Helping our service members through the divorce process

The members of our nation’s armed forces endure many stresses and life events that most civilians do not. Nonetheless, service members that are married are likely to deal with the natural ups and down of marriage. Because of that, military members also deal with the emotions and major decisions associated with divorce. However, because of deployment, frequent moves, recurrent separation from family members and military laws, military divorces are often more complex than a civilian divorce.

How does the Uniform Child Custody Act help with modification?

The decision to divorce is not always an easy one to arrive at for parents in New Mexico and elsewhere. When children are involved, divorcing parents attempt to focus on the needs of the children, attempting to meet their best interests in the matter. While all parents want what's best for their children, it can be difficult to memorialize those needs in writing while also meeting the terms of the divorce. Therefore, some parents might need to revisit their child custody agreement, especially if there has been a substantial change in circumstances such as a parent relocating.

Considering the benefits of divorce mediation

Much like it takes two people to get married, it takes two people to get divorces; however, couples are often more reluctant to cooperate with the dissolution process. Even if you are the spouse that decided to initiate the divorce, it is not an easy time to go through.
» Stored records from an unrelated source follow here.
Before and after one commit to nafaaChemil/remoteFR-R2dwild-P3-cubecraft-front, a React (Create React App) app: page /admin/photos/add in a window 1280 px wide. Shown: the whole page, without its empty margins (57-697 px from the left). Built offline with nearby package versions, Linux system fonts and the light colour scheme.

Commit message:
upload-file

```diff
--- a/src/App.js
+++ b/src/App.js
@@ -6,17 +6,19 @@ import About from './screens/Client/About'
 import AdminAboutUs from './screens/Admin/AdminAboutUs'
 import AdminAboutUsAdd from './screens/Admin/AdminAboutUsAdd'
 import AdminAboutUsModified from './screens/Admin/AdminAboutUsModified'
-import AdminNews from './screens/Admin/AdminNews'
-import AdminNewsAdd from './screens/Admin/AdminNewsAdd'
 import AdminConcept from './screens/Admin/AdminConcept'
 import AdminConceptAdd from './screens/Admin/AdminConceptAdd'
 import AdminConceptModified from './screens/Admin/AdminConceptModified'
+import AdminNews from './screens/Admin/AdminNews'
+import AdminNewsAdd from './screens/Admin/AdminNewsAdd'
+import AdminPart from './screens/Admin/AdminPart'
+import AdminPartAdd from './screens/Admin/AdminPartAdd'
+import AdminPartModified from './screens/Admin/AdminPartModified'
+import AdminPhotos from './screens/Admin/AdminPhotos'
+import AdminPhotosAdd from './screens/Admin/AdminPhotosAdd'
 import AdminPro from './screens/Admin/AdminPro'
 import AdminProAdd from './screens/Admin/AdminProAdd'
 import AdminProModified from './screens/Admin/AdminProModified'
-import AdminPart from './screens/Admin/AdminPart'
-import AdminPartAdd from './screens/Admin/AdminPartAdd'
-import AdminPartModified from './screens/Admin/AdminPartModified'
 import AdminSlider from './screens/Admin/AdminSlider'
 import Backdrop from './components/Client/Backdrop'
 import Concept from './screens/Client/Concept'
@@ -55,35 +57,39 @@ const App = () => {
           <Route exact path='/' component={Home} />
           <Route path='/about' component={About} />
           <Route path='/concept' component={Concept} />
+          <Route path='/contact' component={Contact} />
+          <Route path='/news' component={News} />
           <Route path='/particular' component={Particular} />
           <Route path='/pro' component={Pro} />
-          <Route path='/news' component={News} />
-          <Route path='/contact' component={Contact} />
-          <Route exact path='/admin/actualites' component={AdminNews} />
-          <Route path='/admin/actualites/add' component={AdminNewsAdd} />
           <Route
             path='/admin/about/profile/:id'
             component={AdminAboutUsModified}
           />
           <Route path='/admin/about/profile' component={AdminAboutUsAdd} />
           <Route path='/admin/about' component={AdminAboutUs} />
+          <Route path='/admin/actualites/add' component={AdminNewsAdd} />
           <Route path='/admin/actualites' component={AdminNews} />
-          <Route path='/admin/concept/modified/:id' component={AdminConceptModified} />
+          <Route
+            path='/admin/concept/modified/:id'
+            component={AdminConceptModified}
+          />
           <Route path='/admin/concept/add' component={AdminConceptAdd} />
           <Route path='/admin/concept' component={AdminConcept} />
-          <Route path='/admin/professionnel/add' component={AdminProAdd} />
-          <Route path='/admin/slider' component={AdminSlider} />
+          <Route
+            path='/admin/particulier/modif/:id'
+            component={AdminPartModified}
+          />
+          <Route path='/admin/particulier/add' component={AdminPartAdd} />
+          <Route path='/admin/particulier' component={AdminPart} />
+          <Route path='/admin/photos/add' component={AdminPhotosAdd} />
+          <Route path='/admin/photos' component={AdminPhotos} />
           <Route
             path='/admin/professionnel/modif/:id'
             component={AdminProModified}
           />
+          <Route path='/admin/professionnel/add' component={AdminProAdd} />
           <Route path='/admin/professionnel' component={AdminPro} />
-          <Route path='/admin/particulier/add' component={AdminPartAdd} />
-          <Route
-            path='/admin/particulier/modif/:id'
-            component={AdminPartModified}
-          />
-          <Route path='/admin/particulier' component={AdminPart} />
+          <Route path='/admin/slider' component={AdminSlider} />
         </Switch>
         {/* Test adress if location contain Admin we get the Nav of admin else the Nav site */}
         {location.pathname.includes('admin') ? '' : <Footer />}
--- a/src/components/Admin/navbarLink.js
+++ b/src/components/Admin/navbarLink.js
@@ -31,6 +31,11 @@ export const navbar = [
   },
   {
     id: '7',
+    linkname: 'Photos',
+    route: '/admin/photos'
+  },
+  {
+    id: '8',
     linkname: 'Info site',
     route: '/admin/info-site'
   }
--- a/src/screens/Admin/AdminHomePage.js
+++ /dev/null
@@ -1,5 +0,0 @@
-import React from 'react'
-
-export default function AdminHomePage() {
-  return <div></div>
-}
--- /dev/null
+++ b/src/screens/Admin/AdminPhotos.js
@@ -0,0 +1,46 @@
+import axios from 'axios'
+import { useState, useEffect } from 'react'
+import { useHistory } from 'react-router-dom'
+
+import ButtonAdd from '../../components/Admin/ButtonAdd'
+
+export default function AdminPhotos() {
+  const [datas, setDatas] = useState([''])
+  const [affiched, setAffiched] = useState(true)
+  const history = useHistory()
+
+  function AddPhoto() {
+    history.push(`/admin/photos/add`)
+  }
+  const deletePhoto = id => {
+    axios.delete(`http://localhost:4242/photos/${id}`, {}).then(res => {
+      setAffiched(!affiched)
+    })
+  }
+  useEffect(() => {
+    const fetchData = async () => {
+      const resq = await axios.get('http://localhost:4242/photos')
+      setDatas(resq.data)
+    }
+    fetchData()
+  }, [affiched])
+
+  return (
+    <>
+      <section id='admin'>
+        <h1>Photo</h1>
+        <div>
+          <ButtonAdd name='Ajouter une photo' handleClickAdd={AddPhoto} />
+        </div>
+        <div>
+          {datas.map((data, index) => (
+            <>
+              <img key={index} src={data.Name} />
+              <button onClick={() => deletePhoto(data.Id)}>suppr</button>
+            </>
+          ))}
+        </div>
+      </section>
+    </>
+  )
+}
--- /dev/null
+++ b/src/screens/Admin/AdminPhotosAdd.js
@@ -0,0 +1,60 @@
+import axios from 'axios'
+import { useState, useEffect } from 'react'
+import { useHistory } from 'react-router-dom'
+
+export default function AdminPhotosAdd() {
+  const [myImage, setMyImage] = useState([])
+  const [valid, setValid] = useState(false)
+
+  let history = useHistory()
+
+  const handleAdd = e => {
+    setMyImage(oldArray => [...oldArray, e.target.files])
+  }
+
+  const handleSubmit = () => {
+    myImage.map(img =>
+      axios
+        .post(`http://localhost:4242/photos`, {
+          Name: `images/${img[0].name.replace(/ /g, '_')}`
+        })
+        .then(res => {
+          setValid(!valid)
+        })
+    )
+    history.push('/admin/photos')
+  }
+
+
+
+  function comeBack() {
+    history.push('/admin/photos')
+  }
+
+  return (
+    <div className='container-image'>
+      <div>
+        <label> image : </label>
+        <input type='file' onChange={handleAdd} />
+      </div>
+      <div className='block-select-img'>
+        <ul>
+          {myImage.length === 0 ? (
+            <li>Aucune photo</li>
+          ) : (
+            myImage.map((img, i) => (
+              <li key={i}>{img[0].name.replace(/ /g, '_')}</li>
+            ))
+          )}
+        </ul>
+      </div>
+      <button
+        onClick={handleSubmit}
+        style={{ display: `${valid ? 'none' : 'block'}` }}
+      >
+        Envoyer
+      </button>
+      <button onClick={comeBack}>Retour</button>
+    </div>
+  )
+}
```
Nonetheless, some divorcing couples in New Mexico and elsewhere seek to work together to help progress the process and avoid the high costs associated with litigation.